■ ABOUT THIS EXERCISE ■
A word-for-word copy of the data is what's wanted; pictures stay out of it.
Start of Block
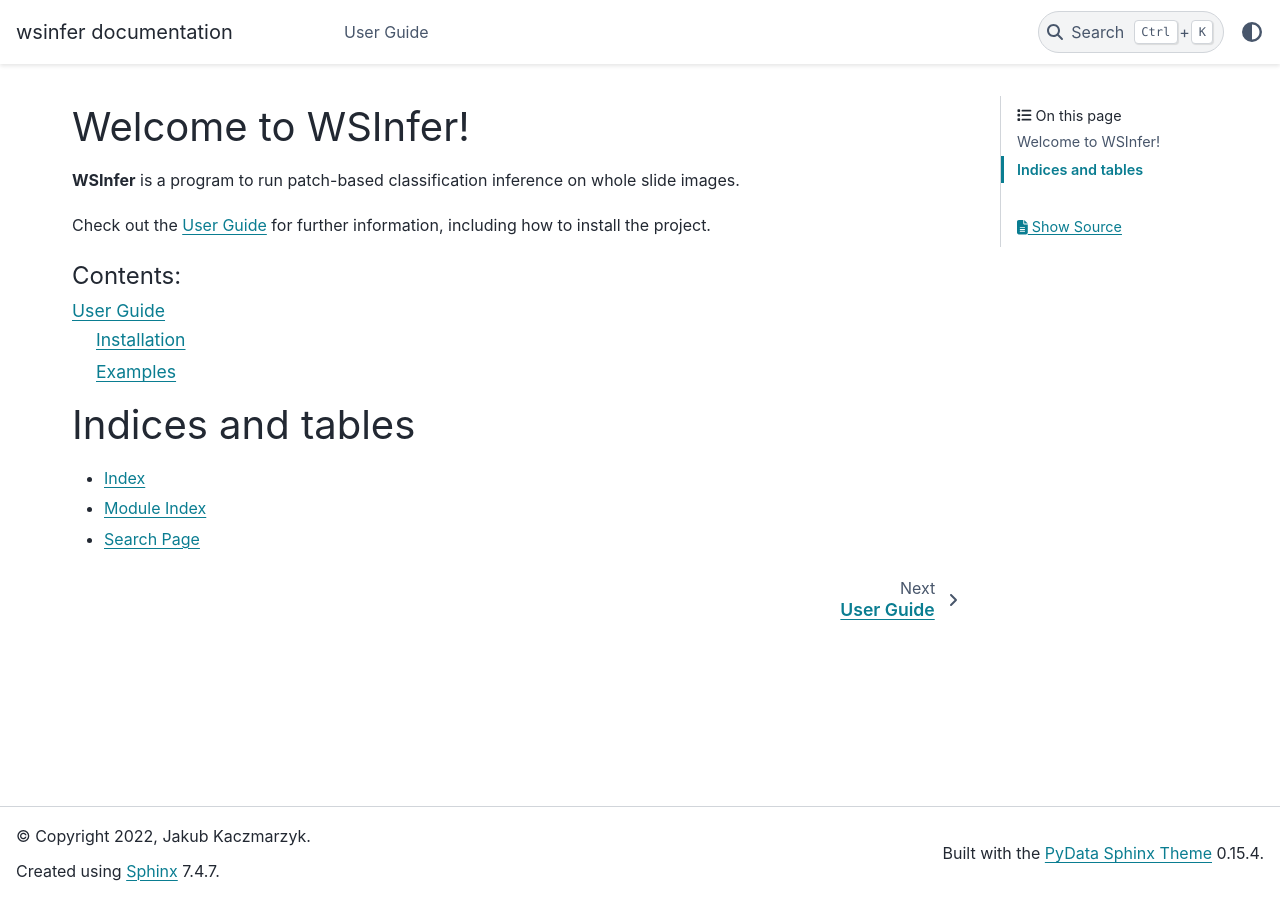
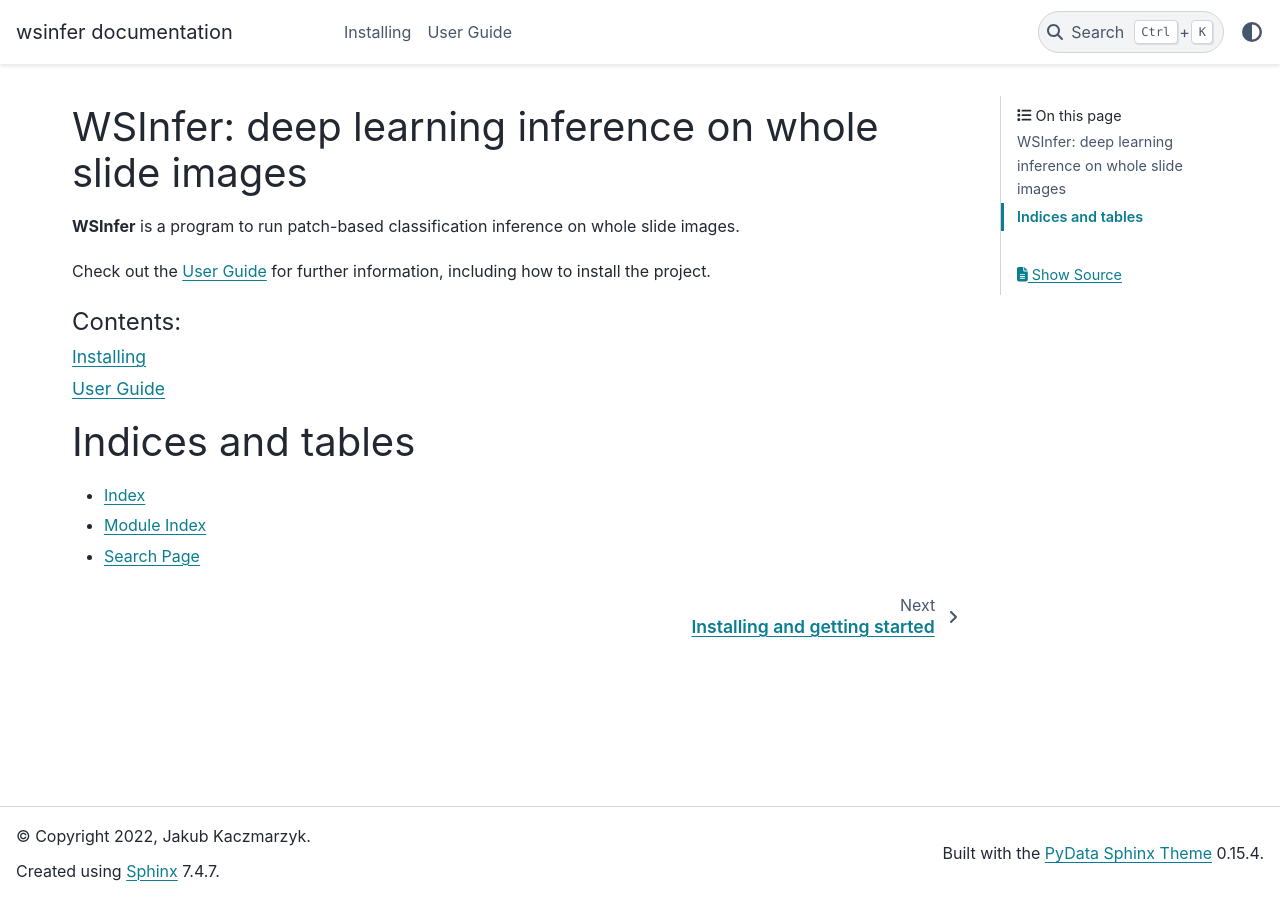
Before and after one commit to SBU-BMI/wsinfer, a Sphinx documentation site: the page built from docs/index.rst, in a window 1280 px wide. Built offline with Sphinx 7.4.7 and the PyData theme 0.15.4, drawn with Linux system fonts in a browser that asks for light colours; some of the changed lines change nothing that is shown.

Commit message:
add dedicated installation page

```diff
--- a/docs/index.rst
+++ b/docs/index.rst
@@ -1,5 +1,5 @@
-Welcome to WSInfer!
-===================
+WSInfer: deep learning inference on whole slide images
+======================================================
 
 **WSInfer** is a program to run patch-based classification inference on whole
 slide images.
@@ -8,10 +8,11 @@
 project.
 
 .. toctree::
-   :maxdepth: 2
+   :maxdepth: 1
    :caption: Contents:
 
-   user_guide
+   Installing <installing>
+   User Guide <user_guide>
 
 
 Indices and tables
--- /dev/null
+++ b/docs/installing.rst
@@ -0,0 +1,67 @@
+Installing and getting started
+==============================
+
+Prerequisites
+-------------
+
+WSInfer supports Python 3.7+.
+
+Install PyTorch before installing WSInfer. Please see
+`PyTorch's installation instructions <https://pytorch.org/get-started/locally/>`_.
+WSInfer does not install PyTorch automatically because the installation depends on
+the type of hardware a user has.
+
+Manual installation
+-------------------
+
+After having installed PyTorch, install releases of WSInfer from `PyPI <https://pypi.org/project/wsinfer/>`_.
+Be sure to include the line :code:`--find-links https://girder.github.io/large_image_wheels` to ensure
+dependencies are installed properly. ::
+
+    pip install wsinfer --find-links https://girder.github.io/large_image_wheels
+
+This installs the :code:`wsinfer` Python package and the :code:`wsinfer` command line program. ::
+
+    wsinfer --help
+
+Containers
+----------
+
+See https://hub.docker.com/u/kaczmarj/wsinfer/ for available Docker images. ::
+
+    docker pull kaczmarj/wsinfer
+
+The main wsinfer container includes all dependencies and can run all models. There are also model-specific
+Docker images that are more suitable for inference because those include pre-downloaded model weights. If using
+the "base" WSInfer Docker image, model weights need to be downloaded every time the container
+is used for inference, and the downloaded weights do not persist after the container is stopped.
+
+Development installation
+------------------------
+
+Clone the repository from https://github.com/kaczmarj/wsinfer and install it in editable mode. ::
+
+    git clone https://github.com/kaczmarj/wsinfer.git
+    cd wsinfer
+    pip install --editable .[dev]
+    wsinfer --help
+
+Getting started
+---------------
+
+The :code:`wsinfer` command line program is the main interface to WSInfer. Use the :code:`--help`
+flag to show more information. ::
+
+    wsinfer --help
+
+To list the available trained models: ::
+
+    wsinfer list
+
+To run inference on whole slide images: ::
+
+    wsinfer run --wsi-dir slides/ --results-dir results/ --model resnet34 --weights TCGA-BRCA-v1
+
+To convert model outputs to GeoJSON, for example to view in QuPath: ::
+
+    wsinfer togeojson results/ model-outputs-geojson/
```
End of Block
■ OUTPUT FOR THIS TASK ■
Before and after one commit to SBU-BMI/wsinfer, a Sphinx documentation site: the page built from docs/index.rst, in a window 1280 px wide. Built offline with Sphinx 7.4.7 and the PyData theme 0.15.4, drawn with Linux system fonts in a browser that asks for light colours; some of the changed lines change nothing that is shown.

Commit message:
add dedicated installation page

```diff
--- a/docs/index.rst
+++ b/docs/index.rst
@@ -1,5 +1,5 @@
-Welcome to WSInfer!
-===================
+WSInfer: deep learning inference on whole slide images
+======================================================
 
 **WSInfer** is a program to run patch-based classification inference on whole
 slide images.
@@ -8,10 +8,11 @@
 project.
 
 .. toctree::
-   :maxdepth: 2
+   :maxdepth: 1
    :caption: Contents:
 
-   user_guide
+   Installing <installing>
+   User Guide <user_guide>
 
 
 Indices and tables
--- /dev/null
+++ b/docs/installing.rst
@@ -0,0 +1,67 @@
+Installing and getting started
+==============================
+
+Prerequisites
+-------------
+
+WSInfer supports Python 3.7+.
+
+Install PyTorch before installing WSInfer. Please see
+`PyTorch's installation instructions <https://pytorch.org/get-started/locally/>`_.
+WSInfer does not install PyTorch automatically because the installation depends on
+the type of hardware a user has.
+
+Manual installation
+-------------------
+
+After having installed PyTorch, install releases of WSInfer from `PyPI <https://pypi.org/project/wsinfer/>`_.
+Be sure to include the line :code:`--find-links https://girder.github.io/large_image_wheels` to ensure
+dependencies are installed properly. ::
+
+    pip install wsinfer --find-links https://girder.github.io/large_image_wheels
+
+This installs the :code:`wsinfer` Python package and the :code:`wsinfer` command line program. ::
+
+    wsinfer --help
+
+Containers
+----------
+
+See https://hub.docker.com/u/kaczmarj/wsinfer/ for available Docker images. ::
+
+    docker pull kaczmarj/wsinfer
+
+The main wsinfer container includes all dependencies and can run all models. There are also model-specific
+Docker images that are more suitable for inference because those include pre-downloaded model weights. If using
+the "base" WSInfer Docker image, model weights need to be downloaded every time the container
+is used for inference, and the downloaded weights do not persist after the container is stopped.
+
+Development installation
+------------------------
+
+Clone the repository from https://github.com/kaczmarj/wsinfer and install it in editable mode. ::
+
+    git clone https://github.com/kaczmarj/wsinfer.git
+    cd wsinfer
+    pip install --editable .[dev]
+    wsinfer --help
+
+Getting started
+---------------
+
+The :code:`wsinfer` command line program is the main interface to WSInfer. Use the :code:`--help`
+flag to show more information. ::
+
+    wsinfer --help
+
+To list the available trained models: ::
+
+    wsinfer list
+
+To run inference on whole slide images: ::
+
+    wsinfer run --wsi-dir slides/ --results-dir results/ --model resnet34 --weights TCGA-BRCA-v1
+
+To convert model outputs to GeoJSON, for example to view in QuPath: ::
+
+    wsinfer togeojson results/ model-outputs-geojson/
```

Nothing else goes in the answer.